In the Flora of North America treatment, Haynes & Hellquist reduced Triglochin concinna to small plants of Triglochin maritima. I am sure that botanists from the Pacific Coast of North America will consider this a gross mistake. In his Triglochin treatment, Chris Brayshaw retains T. concinna. The question is what Triglochin debilis is. Chris Brayshaw investigated the type of this taxon and concluded that T. debilis can be regarded a variety of T. concinna. Brayshaw devotes about two pages to the analysis of the specimen of "T. debilis" (V 170,988) that I and my wife collected at the Osoyoos Lake. I was attracted to this plant when I saw Bill van Dieren's collection of similar plants from the Shuswap Lake area. I concur with Chris Brayshaw that more collecting and more taxonomic work in Triglochin maritima - concinna - debilis complex should be done. Kartesz (1999) recognized T. concinna as a species distinct from T. maritima, but treated T. debilis as a mere synonym of T. concinna. I agree that it is necessary to re-evaluate "Triglochin debilis" as well as the anomalous specimens from the Interior British Columbia.

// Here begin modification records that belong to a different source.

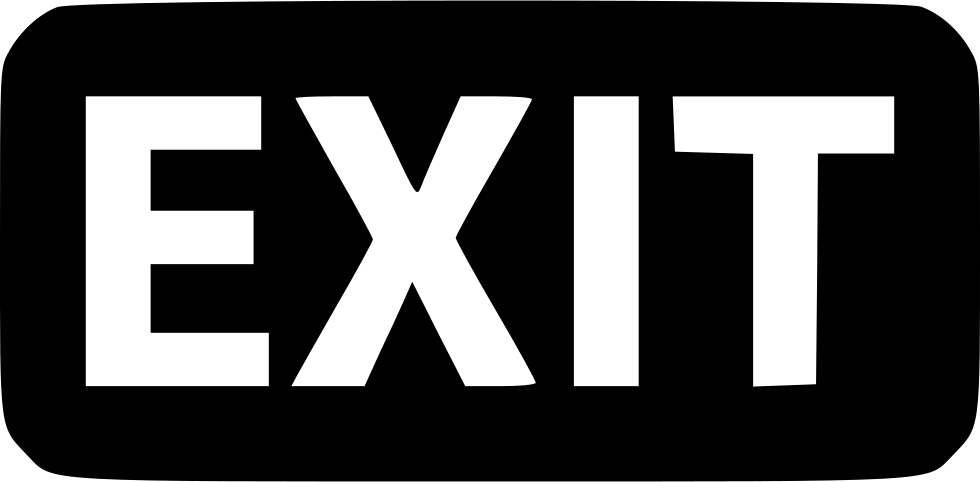
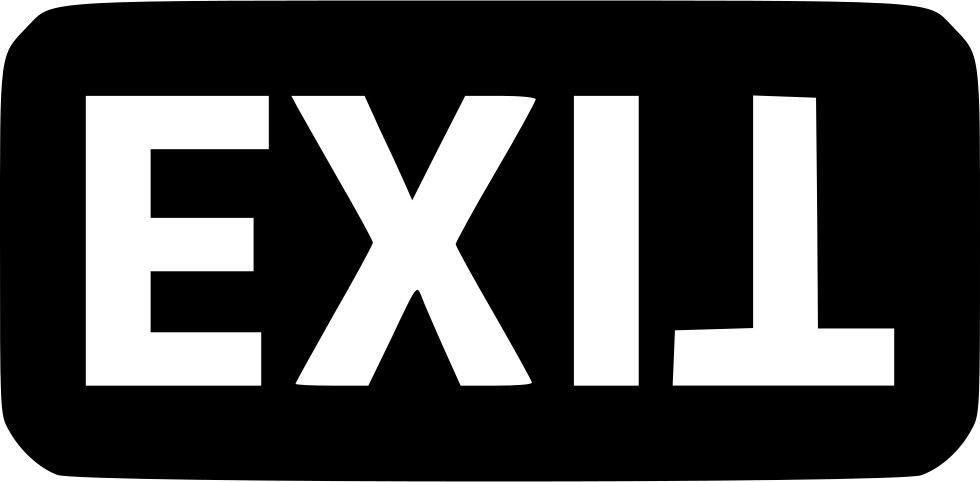
complete working in game aboutPage
updated about page with contents created. image saved as aboutPage.png

diff --git a/ButchGame/core/src/com/butch/game/screens/AboutScreen.java b/ButchGame/core/src/com/butch/game/screens/AboutScreen.java
@@ -6,26 +6,42 @@ import com.badlogic.gdx.audio.Sound;
 import com.badlogic.gdx.graphics.GL20;
 import com.badlogic.gdx.graphics.OrthographicCamera;
 import com.badlogic.gdx.graphics.Texture;
+import com.badlogic.gdx.graphics.g2d.Sprite;
 import com.badlogic.gdx.graphics.g2d.SpriteBatch;
+import com.badlogic.gdx.scenes.scene2d.ui.TextArea;
 import com.butch.game.ButchGame;
+
+import static com.badlogic.gdx.graphics.Texture.TextureFilter.Linear;
 
 public class AboutScreen implements Screen {
     private SpriteBatch batch;
     private ButchGame game;
+    //String aboutText;
     private OrthographicCamera camera;
     private Texture exitButton;
     private int exitButtonX = 100; //location where the exit button will start drawing in x axis
-    private int  exitButtonY = 100; //location where the exit button will start drawing in y axis reversed!
+    private int  exitButtonY = 970; //location where the exit button will start drawing in y axis reversed!
     private int exitButtonWidth = 300; // width of exit Button
     private int exitButtonHeight = 100; // height of exit button
     private Sound sound;
+    Texture back;
+    Sprite backS;
     public AboutScreen(ButchGame game){
         this.game = game;
         camera = new OrthographicCamera();
         camera.setToOrtho(true, 1920, 1080);
+        // import picture to sprite and then using sprite to render background image with canvas dimensions
         batch = new SpriteBatch();
+        back = new Texture(Gdx.files.internal("aboutPage.png"));
+        back.setFilter(Linear, Linear);
+        backS = new Sprite(back);
+        backS.setRegionWidth(1920);
+        backS.setRegionHeight(1080);
+        backS.flip(false,true);
+        //aboutText = new String("bye world");
         exitButton = new Texture("Buttons/exitButton.png");
         sound = Gdx.audio.newSound(Gdx.files.internal("SoundFX/clickingSound.mp3"));
+
     }
     @Override
     public void show() {
@@ -38,9 +54,11 @@ public class AboutScreen implements Screen {
         // ...matter as there will be a background anyway.
         Gdx.gl.glClear(GL20.GL_COLOR_BUFFER_BIT);
         camera.update();
+        batch.setProjectionMatrix(camera.combined);
       batch.begin();
+       batch.draw(backS, 0, 0 );
         if(Gdx.input.getX()>=  exitButtonX && Gdx.input.getX() <= exitButtonWidth + exitButtonX && Gdx.input.getY()
-                <1080 - exitButtonY && Gdx.input.getY() > 1080 - exitButtonY - exitButtonHeight ) {
+                >= exitButtonY && Gdx.input.getY() < exitButtonY + exitButtonHeight ) {
 
             batch.draw(exitButton, exitButtonX, exitButtonY , exitButtonWidth,exitButtonHeight);
             if (Gdx.input.isTouched()) {
@@ -53,7 +71,7 @@ public class AboutScreen implements Screen {
         }
 
         else{
-            batch.draw(exitButton, 100, 100, 215,71);
+            batch.draw(exitButton, 100, 1080- 100, 215,71);
         }
 
       batch.end();

diff --git a/ButchGame/core/src/com/butch/game/ButchGame.java b/ButchGame/core/src/com/butch/game/ButchGame.java
@@ -72,7 +72,7 @@ public class ButchGame extends Game {
 	@Override
 	public void dispose() {
 		super.dispose();
-		assets.dispose();
+//		assets.dispose();
 	}
 
 }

In his 1985 treatment of Sparganium, Chris Brayshaw published three new combinations in Sparganium angustifolium. He treated Sparganium emersum as a subspecies of Sparganium angustifolium. In turn, he treated Sparganium chloropetalum as a variety of S. angustifolium subsp. emersum, and S. multipedunculatum as a variety of S. angustifolium subsp. angustifolium. Cook & Nicholls (1986) recognized Sparganium angustifolium and S. emersum as two distinct species and synonymized S. multipedunculatum with S. angustifolium and S. chlorocarpum with S. emersum. Whilst Flora of North America and Crow & Hellquist (2000) followed Cook & Nicholls' treatment, Brayshaw (2000) follows his original 1985 treatment of a single species with two subspecies and four varieties. Kartesz (1999) reduced all four taxa into S. angustifolium and listed Chris Brayshaw's subspecies and varieties as mere synonyms. Consequently, Sparganium emersum got completely lost from North America in Kartesz' "Synthesis". In my opinion, Sparganium angustifolium and S. emersum are two distinct species and it was a mistake that Brayshaw (2000) and Kartesz (1999) did not follow the Sparganium treatment by Cook and Nicholls (1986).
Chris Brayshaw has an enviable gift of being able to do his own botanical illustrations. It is a great asset when a botanist can transform his ideas into precise botanical illustrations, and Chris Brayshaw's illustrations belong to the best in its class.
The Royal British Columbia Museum has to be commended for publishing this treatment. I liked the return to the format close to the B.C. Provincial Museum's favourite "Handbook" format (although these new "Handbooks" are few inches larger than the original Handbooks and the assignment to any series has been dropped). It is a pity that the manuscript was not more carefully edited and reviewed by a plant taxonomist to avoid misspellings such as "stiff-leafed" and other "-leafed" pondweeds (I have never dreamt about having to correct Chris Brayshaw's English!), citing Triglochin debilis (M.E.Jones) Love and Love as a synonym of one species and its basionym T. maritima var. debilis M.E. Jones as a synonym of another species, etc. In spite of these shortcomings, Chris Brayshaw's book is a significant contribution to the knowledge of aquatic monocots in British Columbia and the Pacific Northwest.